Given an infinite sequence $\left\{{a}_{n}\right\}$, we write the infinite series as $\sum _{n\=1}^{\infty}{a}_{n}equals;{a}_{1}plus;{a}_{2}plus;{a}_{3}plus;..period;plus;{a}_{n1}plus;{a}_{n}plus;{a}_{nplus;1}plus;..period;$
When adding up only the first n terms of a sequence, we refer to the ${\mathit{n}}^{\mathit{th}}$ partial sum: ${s}_{n}equals;\sum _{iequals;1}^{n}{a}_{i}equals;{a}_{1}plus;{a}_{2}plus;..period;plus;{a}_{n}$
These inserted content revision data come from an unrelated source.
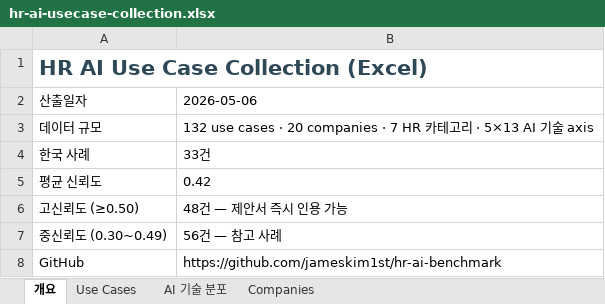
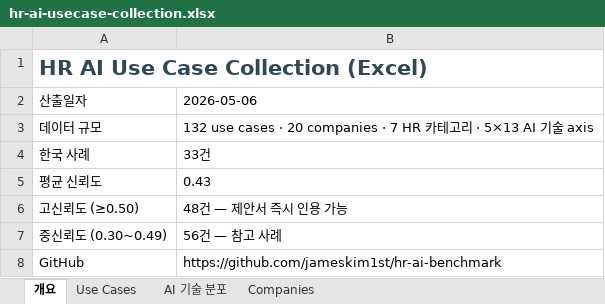
Before and after one commit to jameskim1st/hr-ai-benchmark, an Excel workbook: wiki/exports/hr-ai-usecase-collection.xlsx, sheet 개요, drawn as a sheet; only a part is shown; values as stored, in another font and other column widths than the file's, no borders; the diff names each change by its address in the sheet, - before the commit and + after, or states it on an @@ line.

```diff
--- a/wiki/exports/hr-ai-usecase-collection.xlsx (sheet 개요)
+++ b/wiki/exports/hr-ai-usecase-collection.xlsx (sheet 개요)
-B5: 0.42
+B5: 0.43
```
Also changed, not shown: sheet Use Cases, sheet AI 기술 분포, sheet Companies, 4 other files.
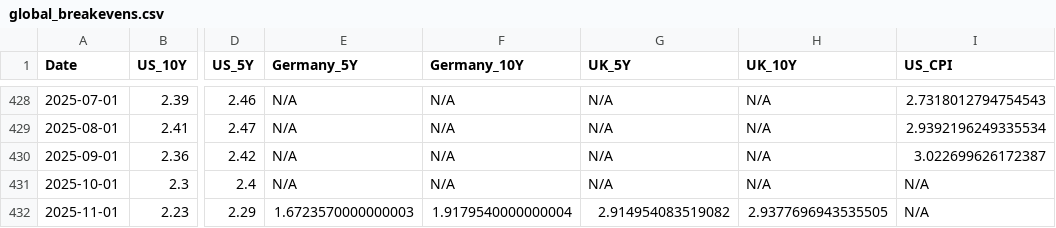
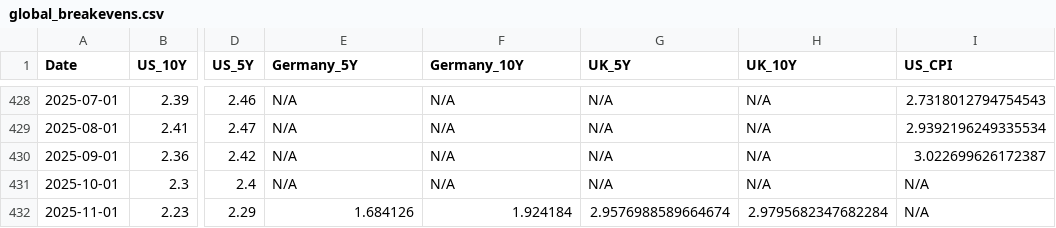
Before and after one commit to bankeronwheels/quilt-outputs, a CSV file: global_breakevens.csv, drawn as a sheet; only a part is shown, gaps mark what is left out; the diff names each change by its address in the sheet, - before the commit and + after, or states it on an @@ line.

Commit message:
Update global breakeven inflation rates (US/UK/EU) [skip ci]

```diff
--- a/global_breakevens.csv
+++ b/global_breakevens.csv
-E432 (Germany_5Y): 1.6723570000000003
+E432 (Germany_5Y): 1.684126
-F432 (Germany_10Y): 1.9179540000000004
+F432 (Germany_10Y): 1.924184
-G432 (UK_5Y): 2.914954083519082
+G432 (UK_5Y): 2.9576988589664674
-H432 (UK_10Y): 2.9377696943535505
+H432 (UK_10Y): 2.9795682347682284
```
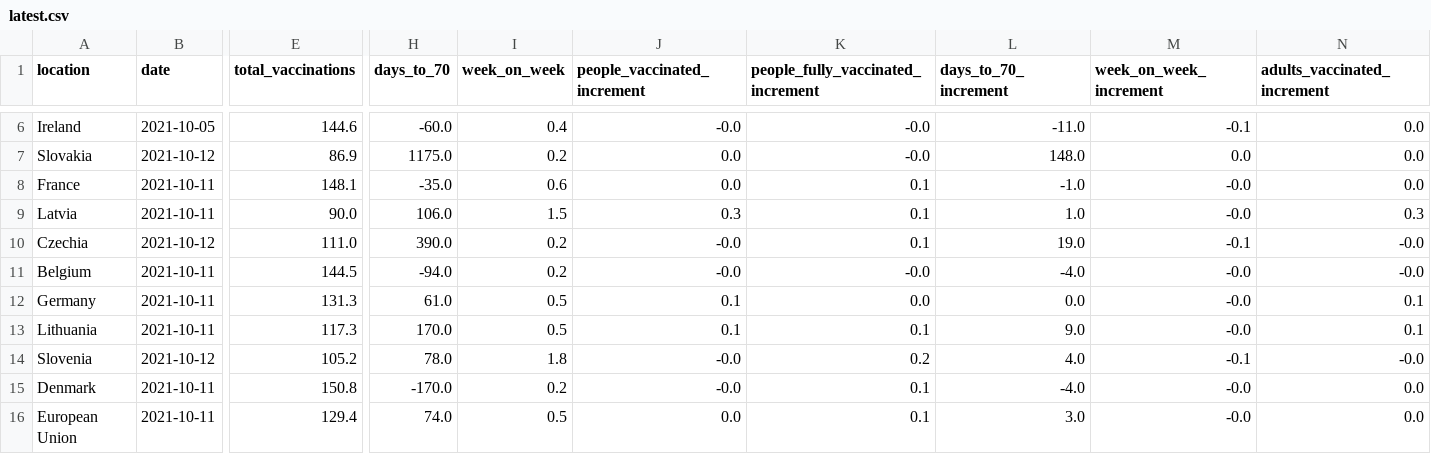
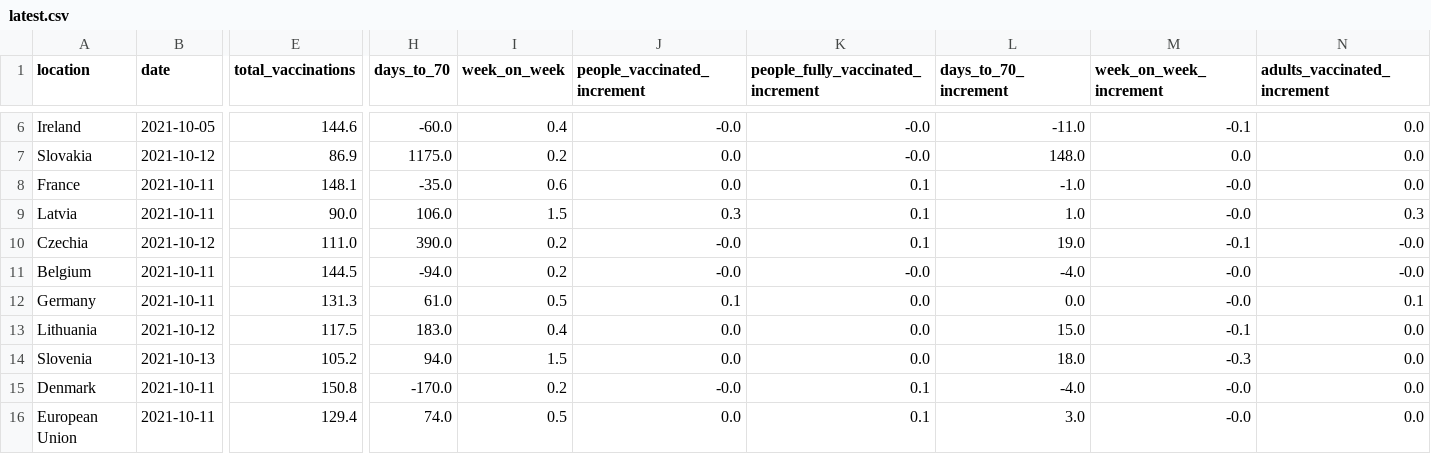
Before and after one commit to blasf1/covid_vaccine_progress_bot, a CSV file: latest.csv, drawn as a sheet; only a part is shown, gaps mark what is left out; the diff covers the shown part only; the diff names each change by its address in the sheet, - before the commit and + after, or states it on an @@ line.

Commit message:
[BOT] Update data and sources for website

```diff
--- a/latest.csv
+++ b/latest.csv
-B13 (date): 2021-10-11
+B13 (date): 2021-10-12
-E13 (total_vaccinations): 117.3
+E13 (total_vaccinations): 117.5
-H13 (days_to_70): 170.0
+H13 (days_to_70): 183.0
-I13 (week_on_week): 0.5
+I13 (week_on_week): 0.4
-J13 (people_vaccinated_increment): 0.1
+J13 (people_vaccinated_increment): 0.0
-K13: 0.1
+K13: 0.0
-L13 (days_to_70_increment): 9.0
+L13 (days_to_70_increment): 15.0
-M13 (week_on_week_increment): -0.0
+M13 (week_on_week_increment): -0.1
-N13 (adults_vaccinated_increment): 0.1
+N13 (adults_vaccinated_increment): 0.0
-B14 (date): 2021-10-12
+B14 (date): 2021-10-13
-H14 (days_to_70): 78.0
+H14 (days_to_70): 94.0
-I14 (week_on_week): 1.8
+I14 (week_on_week): 1.5
-J14 (people_vaccinated_increment): -0.0
+J14 (people_vaccinated_increment): 0.0
-K14: 0.2
+K14: 0.0
-L14 (days_to_70_increment): 4.0
+L14 (days_to_70_increment): 18.0
-M14 (week_on_week_increment): -0.1
+M14 (week_on_week_increment): -0.3
-N14 (adults_vaccinated_increment): -0.0
+N14 (adults_vaccinated_increment): 0.0
```
Also changed, not shown: 5 edited cells elsewhere in this file, output/EuropeanUnion.csv, 2 other files.
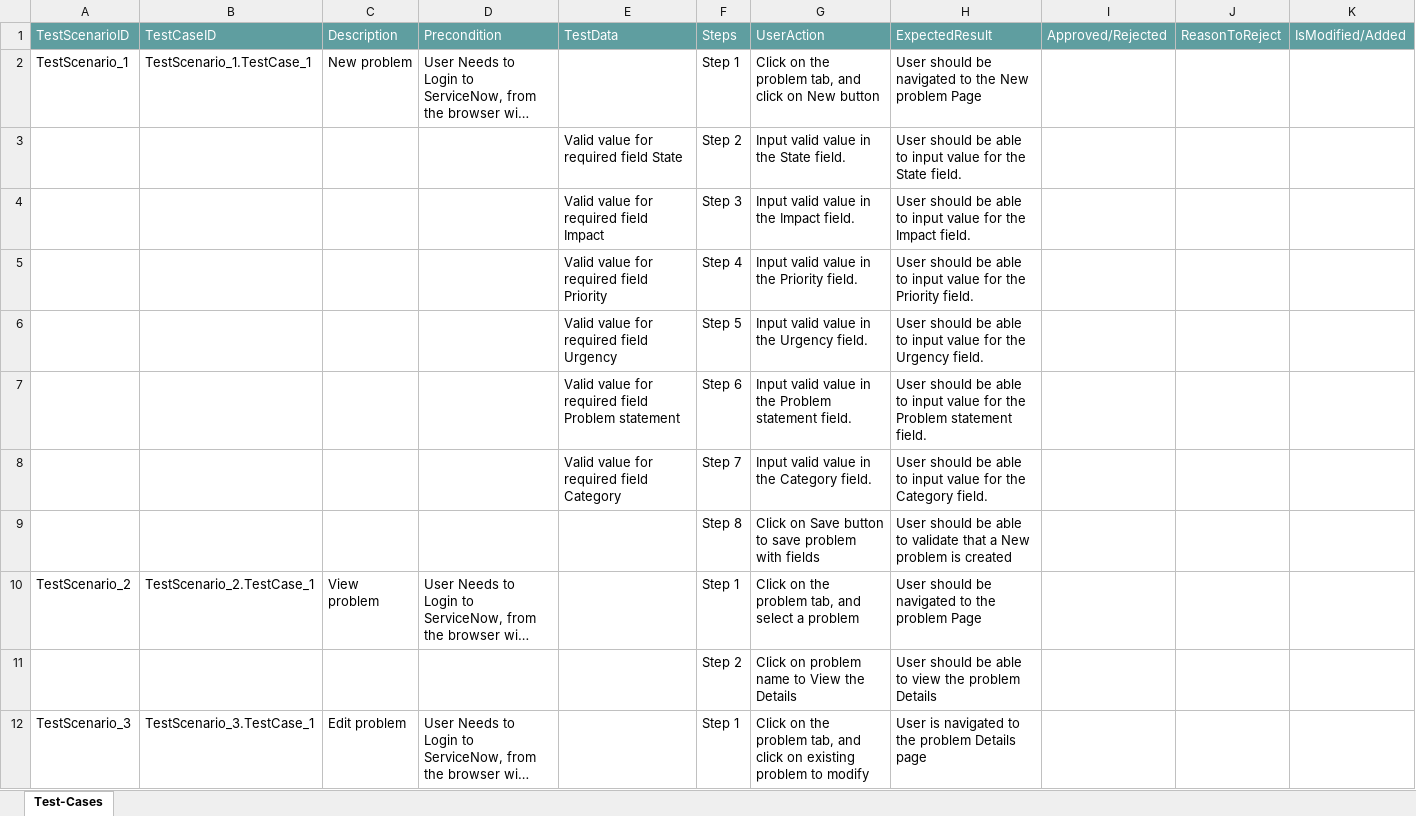
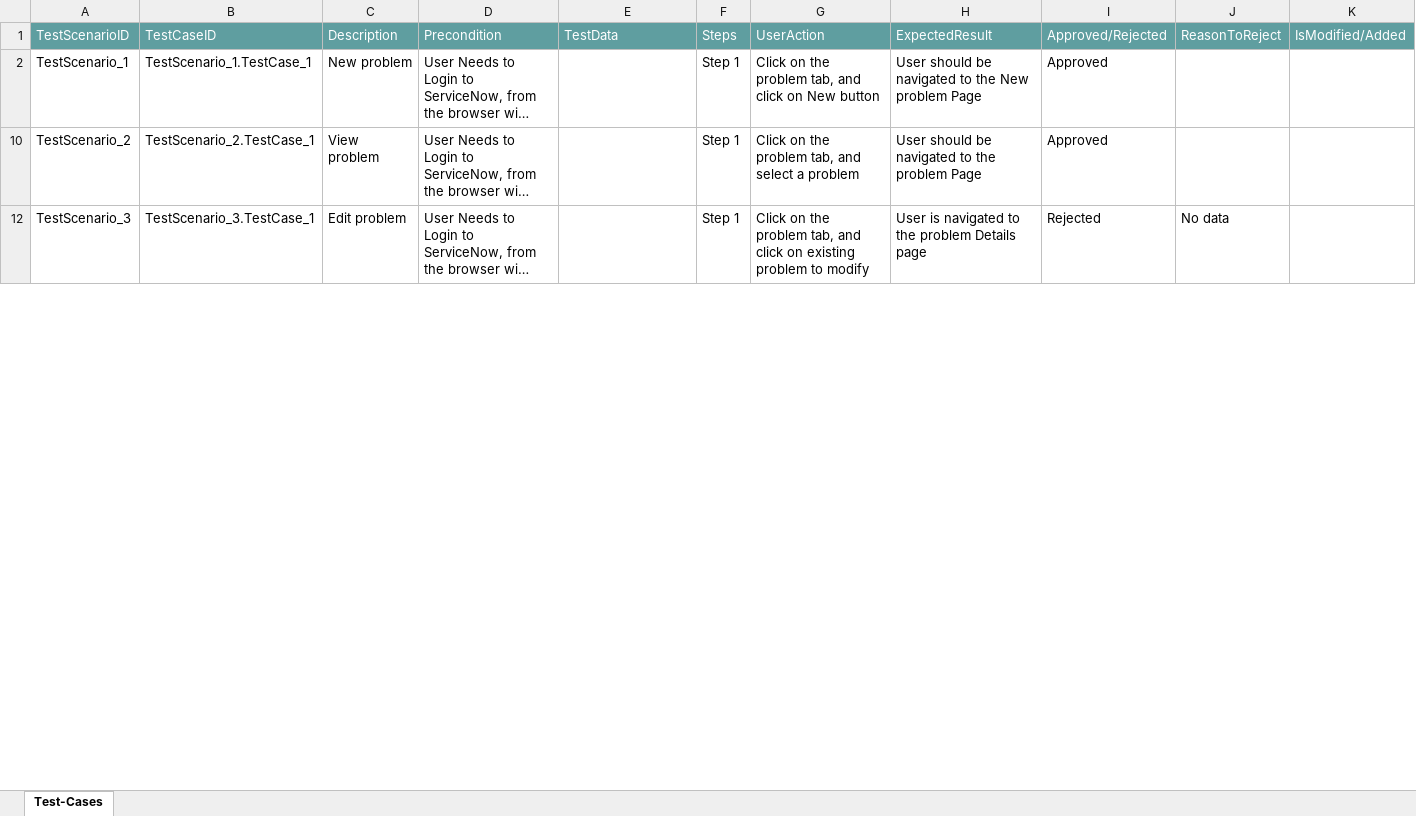
Before and after one commit to ShaikMohamedIrfan/TJeeraforDemo, an Excel workbook: TP_Jeerapack.xlsx, sheet Test-Cases, drawn as a sheet; only a part is shown; long unchanged cells end in …; values as stored, in another font and other column widths than the file's, no borders; table styles not drawn; the diff covers the shown part only; the diff names each change by its address in the sheet, - before the commit and + after, or states it on an @@ line.

Commit message:
Add files via upload

```diff
--- a/TP_Jeerapack.xlsx (sheet Test-Cases)
+++ b/TP_Jeerapack.xlsx (sheet Test-Cases)
-I2: (empty)
+I2: Approved
@@ row 3 hidden:  |  |  |  | Valid value for required field State | Step 2 | Input valid value in the State field. | User should be able to input value for the State field. @@
@@ row 4 hidden:  |  |  |  | Valid value for required field Impact | Step 3 | Input valid value in the Impact field. | User should be able to input value for the Impact field. @@
@@ row 5 hidden:  |  |  |  | Valid value for required field Priority | Step 4 | Input valid value in the Priority field. | User should be able to input value for the Priority field. @@
@@ row 6 hidden:  |  |  |  | Valid value for required field Urgency | Step 5 | Input valid value in the Urgency field. | User should be able to input value for the Urgency field. @@
@@ row 7 hidden:  |  |  |  | Valid value for required field Problem statement | Step 6 | Input valid value in the Problem statement field. | User should be able to input value for the Problem statement field. @@
@@ row 8 hidden:  |  |  |  | Valid value for required field Category | Step 7 | Input valid value in the Category field. | User should be able to input value for the Category field. @@
@@ row 9 hidden:  |  |  |  |  | Step 8 | Click on Save button to save problem with fields | User should be able to validate that a New problem is created @@
-I10: (empty)
+I10: Approved
@@ row 11 hidden:  |  |  |  |  | Step 2 | Click on problem name to View the Details | User should be able to view the problem Details @@
-I12: (empty)
+I12: Rejected
-J12: (empty)
+J12: No data
```
Also changed, not shown: 9 hidden or unhidden rows and 2 edited cells elsewhere in this sheet.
So, there are two sequences associated with any series $\sum {a}_{n}$ :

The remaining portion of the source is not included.